**REQUIREMENT**
Copy out every line of the data exactly.

- - -

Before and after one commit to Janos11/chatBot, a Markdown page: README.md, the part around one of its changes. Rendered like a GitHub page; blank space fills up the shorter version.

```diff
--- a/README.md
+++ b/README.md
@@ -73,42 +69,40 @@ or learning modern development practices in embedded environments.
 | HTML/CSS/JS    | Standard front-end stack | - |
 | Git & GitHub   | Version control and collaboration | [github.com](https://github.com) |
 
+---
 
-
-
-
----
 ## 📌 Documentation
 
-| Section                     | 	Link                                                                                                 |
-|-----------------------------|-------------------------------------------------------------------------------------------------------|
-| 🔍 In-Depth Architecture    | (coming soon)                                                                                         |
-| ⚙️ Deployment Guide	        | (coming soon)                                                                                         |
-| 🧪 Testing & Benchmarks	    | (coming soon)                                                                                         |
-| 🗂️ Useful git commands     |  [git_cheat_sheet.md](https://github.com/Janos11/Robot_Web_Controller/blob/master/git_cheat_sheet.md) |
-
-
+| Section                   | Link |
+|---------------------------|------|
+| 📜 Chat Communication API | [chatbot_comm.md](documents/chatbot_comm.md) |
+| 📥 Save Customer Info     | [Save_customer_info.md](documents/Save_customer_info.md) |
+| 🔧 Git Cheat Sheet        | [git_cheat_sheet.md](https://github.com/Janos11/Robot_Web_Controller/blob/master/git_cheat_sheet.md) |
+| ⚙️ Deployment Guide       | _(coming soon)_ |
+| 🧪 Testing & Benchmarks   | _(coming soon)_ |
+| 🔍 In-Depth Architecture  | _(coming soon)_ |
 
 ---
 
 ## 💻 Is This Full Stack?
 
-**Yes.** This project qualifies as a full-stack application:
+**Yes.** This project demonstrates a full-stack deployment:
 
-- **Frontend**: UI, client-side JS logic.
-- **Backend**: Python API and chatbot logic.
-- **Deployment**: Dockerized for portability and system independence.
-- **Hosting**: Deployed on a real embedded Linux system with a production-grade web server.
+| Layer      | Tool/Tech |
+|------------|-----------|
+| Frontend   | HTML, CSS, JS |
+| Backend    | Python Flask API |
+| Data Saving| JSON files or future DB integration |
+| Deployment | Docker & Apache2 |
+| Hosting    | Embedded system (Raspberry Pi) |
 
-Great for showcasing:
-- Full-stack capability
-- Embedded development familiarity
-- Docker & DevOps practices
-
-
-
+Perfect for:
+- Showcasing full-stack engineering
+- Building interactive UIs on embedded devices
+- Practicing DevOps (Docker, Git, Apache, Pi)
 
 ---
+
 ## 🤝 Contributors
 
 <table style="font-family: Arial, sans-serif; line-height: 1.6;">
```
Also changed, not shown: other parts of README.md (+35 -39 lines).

- - -

**OUTPUT FOR THIS TASK**
Before and after one commit to Janos11/chatBot, a Markdown page: README.md, the part around one of its changes. Rendered like a GitHub page; blank space fills up the shorter version.

```diff
--- a/README.md
+++ b/README.md
@@ -73,42 +69,40 @@ or learning modern development practices in embedded environments.
 | HTML/CSS/JS    | Standard front-end stack | - |
 | Git & GitHub   | Version control and collaboration | [github.com](https://github.com) |
 
+---
 
-
-
-
----
 ## 📌 Documentation
 
-| Section                     | 	Link                                                                                                 |
-|-----------------------------|-------------------------------------------------------------------------------------------------------|
-| 🔍 In-Depth Architecture    | (coming soon)                                                                                         |
-| ⚙️ Deployment Guide	        | (coming soon)                                                                                         |
-| 🧪 Testing & Benchmarks	    | (coming soon)                                                                                         |
-| 🗂️ Useful git commands     |  [git_cheat_sheet.md](https://github.com/Janos11/Robot_Web_Controller/blob/master/git_cheat_sheet.md) |
-
-
+| Section                   | Link |
+|---------------------------|------|
+| 📜 Chat Communication API | [chatbot_comm.md](documents/chatbot_comm.md) |
+| 📥 Save Customer Info     | [Save_customer_info.md](documents/Save_customer_info.md) |
+| 🔧 Git Cheat Sheet        | [git_cheat_sheet.md](https://github.com/Janos11/Robot_Web_Controller/blob/master/git_cheat_sheet.md) |
+| ⚙️ Deployment Guide       | _(coming soon)_ |
+| 🧪 Testing & Benchmarks   | _(coming soon)_ |
+| 🔍 In-Depth Architecture  | _(coming soon)_ |
 
 ---
 
 ## 💻 Is This Full Stack?
 
-**Yes.** This project qualifies as a full-stack application:
+**Yes.** This project demonstrates a full-stack deployment:
 
-- **Frontend**: UI, client-side JS logic.
-- **Backend**: Python API and chatbot logic.
-- **Deployment**: Dockerized for portability and system independence.
-- **Hosting**: Deployed on a real embedded Linux system with a production-grade web server.
+| Layer      | Tool/Tech |
+|------------|-----------|
+| Frontend   | HTML, CSS, JS |
+| Backend    | Python Flask API |
+| Data Saving| JSON files or future DB integration |
+| Deployment | Docker & Apache2 |
+| Hosting    | Embedded system (Raspberry Pi) |
 
-Great for showcasing:
-- Full-stack capability
-- Embedded development familiarity
-- Docker & DevOps practices
-
-
-
+Perfect for:
+- Showcasing full-stack engineering
+- Building interactive UIs on embedded devices
+- Practicing DevOps (Docker, Git, Apache, Pi)
 
 ---
+
 ## 🤝 Contributors
 
 <table style="font-family: Arial, sans-serif; line-height: 1.6;">
```
Also changed, not shown: other parts of README.md (+35 -39 lines).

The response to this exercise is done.